Julie Okoh Abah is an environmental activist and female compere from Benue State, Nigeria. She is a passionate advocate for women’s rights and social justice and has spoken out against rape and other forms of violence against women.
In this interview, she bares it all about her struggles with rape cases and social injustice and discusses her work to help other women who have experienced similar trauma.
She is a powerful and inspiring voice for women’s rights, and her story is sure to resonate with anyone who is passionate about creating a more just and equitable world.
In a world clearly dominated by men, what motivated you to become an event Compère?
In life, we all have that tinge of what we actually are on the inside. I have always wanted to be an entertainer as a growing child, but during my growing years, it’s unheard of that you are not aspiring to be a doctor, a lawyer, or nurse but an entertainer, it skipped me then. I knew I had it so when the opportunity came, I grabbed the microphone. I just didn’t see men in 2007 when I started, I just saw me doing my thing. In a nutshell, I can say it was a passion
You have been spotted many times working as an environmental and gender activist. What has it been like?
Passion for humanity getting things done right standing up to the ills of society and speaking about them. I come from a coal mining community and yes, the people have coal but no royalties for what the company was taking and I didn’t want a repeat of Ogoni land so with that knowledge, I took up the fight, and thanks to social media we are here. For Gender, every woman needs a voice to speak where she cannot speak and I made myself available. It has not been easy working in these areas especially defending the girl child victims of molestation.
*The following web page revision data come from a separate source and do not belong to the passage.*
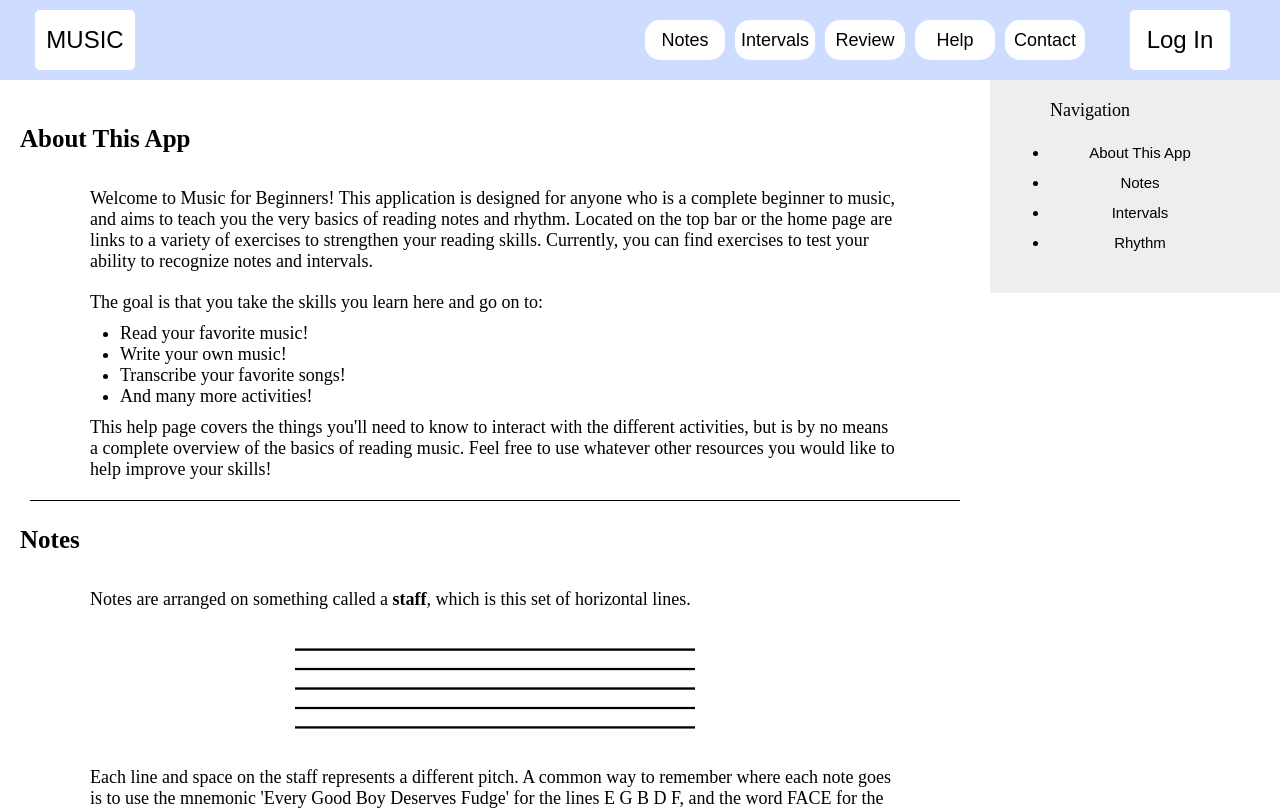
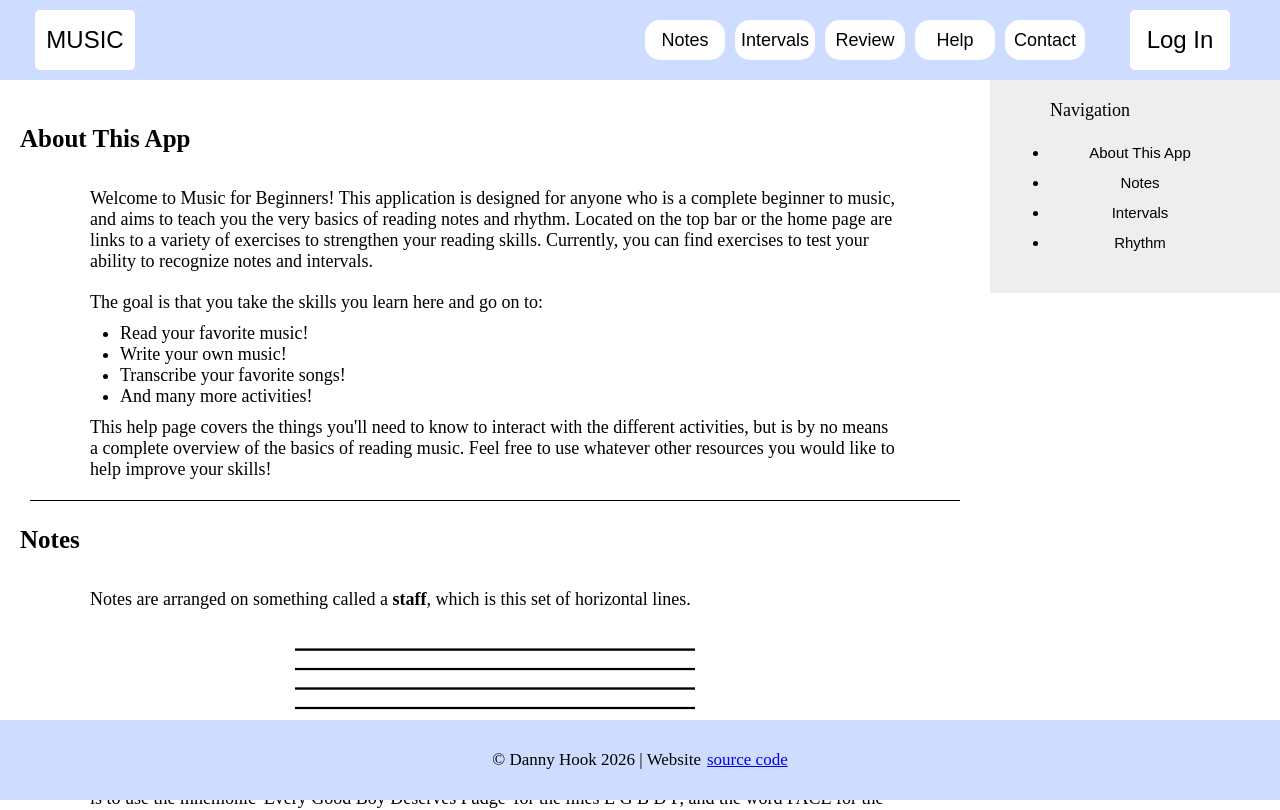
Before and after one commit to MostLikelyNotHuman/unit-2-final, a React (Vite) app in the folder react-front-end-app/: page /help in a window 1280 px wide. Shown: the top 810 px of the page. Built offline with nearby package versions, Linux system fonts and the light colour scheme; a web font is replaced by a local one.

Commit message:
thirty second fix, pin footer to bottom of page

```diff
--- a/react-front-end-app/src/components/HelpPage.css
+++ b/react-front-end-app/src/components/HelpPage.css
@@ -6,7 +6,7 @@
 #help-content {
     flex: 1;
     width: auto;
-    padding: 20px;
+    padding: 20px 20px 100px;
 }
 
 #help-content p {
--- a/react-front-end-app/src/components/pieces/Footer.css
+++ b/react-front-end-app/src/components/pieces/Footer.css
@@ -6,4 +6,7 @@ footer {
     align-items: center;
     height: 80px;
     font-size: 17px;
+    position: fixed;
+    bottom: 0;
+    width: 100%;
 }
```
Can you describe your challenges as a woman in these roles?
Our judicial system especially, has been a challenge. You find a clear case of child rape and abuse; you follow up and you are frustrated with back-and-forth adjournment. It’s a huge challenge. As I speak, over 14 rape cases from spot to court no judgment, and all culprits walking free on the streets. But all the same, we keep pushing. I have used social media to raise awareness and it’s getting attention from some partners especially; I have a partner Global Initiative for Food Preservation and Ecosystem Protection GISEP they have been very helpful.
Would you like to highlight some of the most pressing environmental and gender issues facing Nigeria today?
The Environmental issues are Carbon emissions from fossil fuels. Secondly, the Mining Act has no provision for mining communities to benefit. If you must mine, give the host communities basic amenities to ease their lives. You can be making so much from deposits of solid minerals and all the people see are machines and the sounds of blast of rocks and mountains. Women are at the receiving end of all malfunctions of our society be it crisis or out of crisis.
What are some of the successes that you have achieved in your work as an environmental/gender activist?
Wow… successes have been huge to some extent with aid from partners, we gave the women market money up to 50,000 naira per woman and we formed them into corporative societies and we are seeing results. Then we have gone further to campaign for renewable energy using solar. We distributed to 65 households in Owukpa mining community in Benue state.
What are your hopes and goals for the future of environmental and gender activism in Nigeria?
My hope is Nigeria as a country should begin to migrate towards adaptation to climate change. I want to be able to mobilize communities affected by resilience to a changing climate and also to conserve our Ecosystem. People need to be aware of what climate change is about and its effects.
If you were to advise other women who are interested in becoming like you in the future what would you tell them?
Women, I tell them to check within themselves there is something they can do to improve and impact themselves and their community and generation.